## INPUT
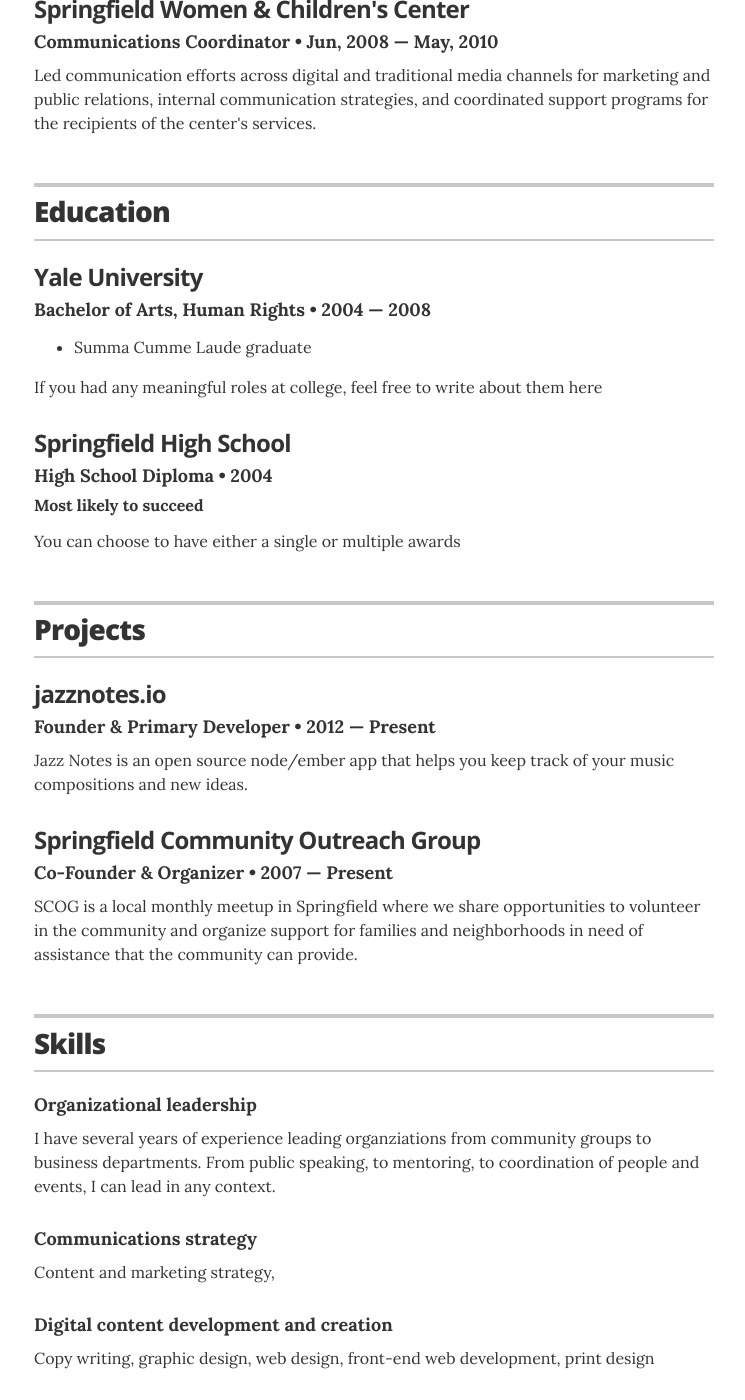
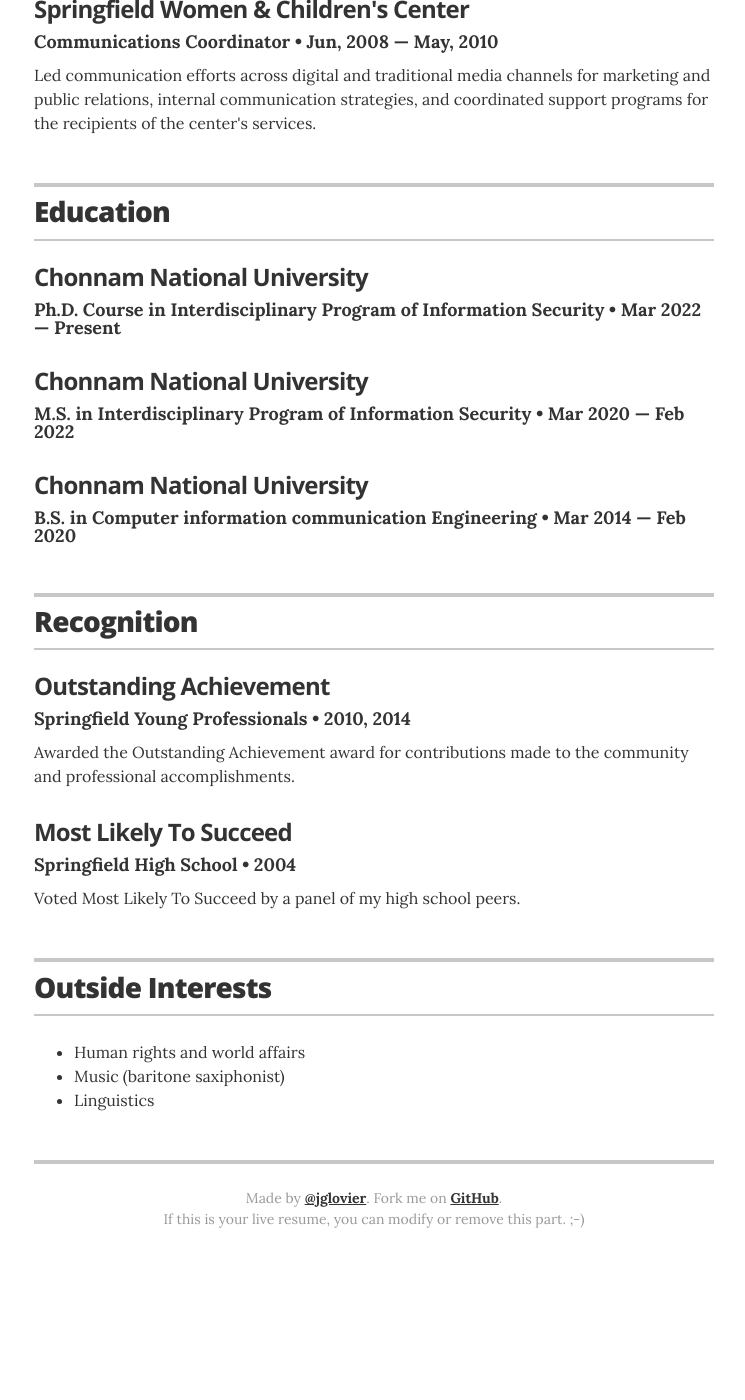
Before and after one commit to soledo/soledo.github.io, a Jekyll site: the page built from index.html, in a window 1280 px wide and 1400 px high, scrolled down 1161 px. Shown: the whole window, without its empty margins (266-1011 px from the left). Built offline with Jekyll 4.4.1, drawn with Linux system fonts in a browser that asks for light colours; after the commit the page ends 2439 px from its top, so only the background shows below that; some of the changed text lies outside the part shown.

Commit message:
education update

```diff
--- a/_config.yml
+++ b/_config.yml
@@ -35,11 +35,11 @@ resume_looking_for_work:        "yes"
 # comment out to hide
 resume_section_experience:      true
 resume_section_education:       true
-resume_section_projects:        true
-resume_section_skills:          true
+#resume_section_projects:        true
+#resume_section_skills:          true
 resume_section_recognition:     true
-resume_section_links:           true
-resume_section_associations:    true
+#resume_section_links:           true
+#resume_section_associations:    true
 resume_section_interests:       true
 
 # Resume social links
--- a/_data/education.yml
+++ b/_data/education.yml
@@ -1,13 +1,18 @@
 # Degree
-- degree: Bachelor of Arts, Human Rights
-  uni: Yale University
-  year: 2004 &mdash; 2008
-  awards:
-    - award: Summa Cumme Laude graduate
-  summary: If you had any meaningful roles at college, feel free to write about them here
 
-- degree: High School Diploma
-  uni: Springfield High School
-  year: 2004
-  award: Most likely to succeed
-  summary: You can choose to have either a single or multiple awards
+- degree: Ph.D. Course in Interdisciplinary Program of Information Security
+  uni: Chonnam National University
+  year: Mar 2022 &mdash; Present
+
+- degree: M.S. in Interdisciplinary Program of Information Security
+  uni: Chonnam National University
+  year: Mar 2020 &mdash; Feb 2022
+  #awards:
+  #  - award: Summa Cumme Laude graduate
+  #summary: If you had any meaningful roles at college, feel free to write about them here
+
+- degree: B.S. in Computer information communication Engineering
+  uni: Chonnam National University
+  year: Mar 2014 &mdash; Feb 2020
+  #award: Most likely to succeed
+  #summary: You can choose to have either a single or multiple awards
```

## WORK INSTRUCTIONS
Pictures are to be omitted; otherwise, write out the data exactly as it appears.

## RESULT OF THIS TASK
Before and after one commit to soledo/soledo.github.io, a Jekyll site: the page built from index.html, in a window 1280 px wide and 1400 px high, scrolled down 1161 px. Shown: the whole window, without its empty margins (266-1011 px from the left). Built offline with Jekyll 4.4.1, drawn with Linux system fonts in a browser that asks for light colours; after the commit the page ends 2439 px from its top, so only the background shows below that; some of the changed text lies outside the part shown.

Commit message:
education update

```diff
--- a/_config.yml
+++ b/_config.yml
@@ -35,11 +35,11 @@ resume_looking_for_work:        "yes"
 # comment out to hide
 resume_section_experience:      true
 resume_section_education:       true
-resume_section_projects:        true
-resume_section_skills:          true
+#resume_section_projects:        true
+#resume_section_skills:          true
 resume_section_recognition:     true
-resume_section_links:           true
-resume_section_associations:    true
+#resume_section_links:           true
+#resume_section_associations:    true
 resume_section_interests:       true
 
 # Resume social links
--- a/_data/education.yml
+++ b/_data/education.yml
@@ -1,13 +1,18 @@
 # Degree
-- degree: Bachelor of Arts, Human Rights
-  uni: Yale University
-  year: 2004 &mdash; 2008
-  awards:
-    - award: Summa Cumme Laude graduate
-  summary: If you had any meaningful roles at college, feel free to write about them here
 
-- degree: High School Diploma
-  uni: Springfield High School
-  year: 2004
-  award: Most likely to succeed
-  summary: You can choose to have either a single or multiple awards
+- degree: Ph.D. Course in Interdisciplinary Program of Information Security
+  uni: Chonnam National University
+  year: Mar 2022 &mdash; Present
+
+- degree: M.S. in Interdisciplinary Program of Information Security
+  uni: Chonnam National University
+  year: Mar 2020 &mdash; Feb 2022
+  #awards:
+  #  - award: Summa Cumme Laude graduate
+  #summary: If you had any meaningful roles at college, feel free to write about them here
+
+- degree: B.S. in Computer information communication Engineering
+  uni: Chonnam National University
+  year: Mar 2014 &mdash; Feb 2020
+  #award: Most likely to succeed
+  #summary: You can choose to have either a single or multiple awards
```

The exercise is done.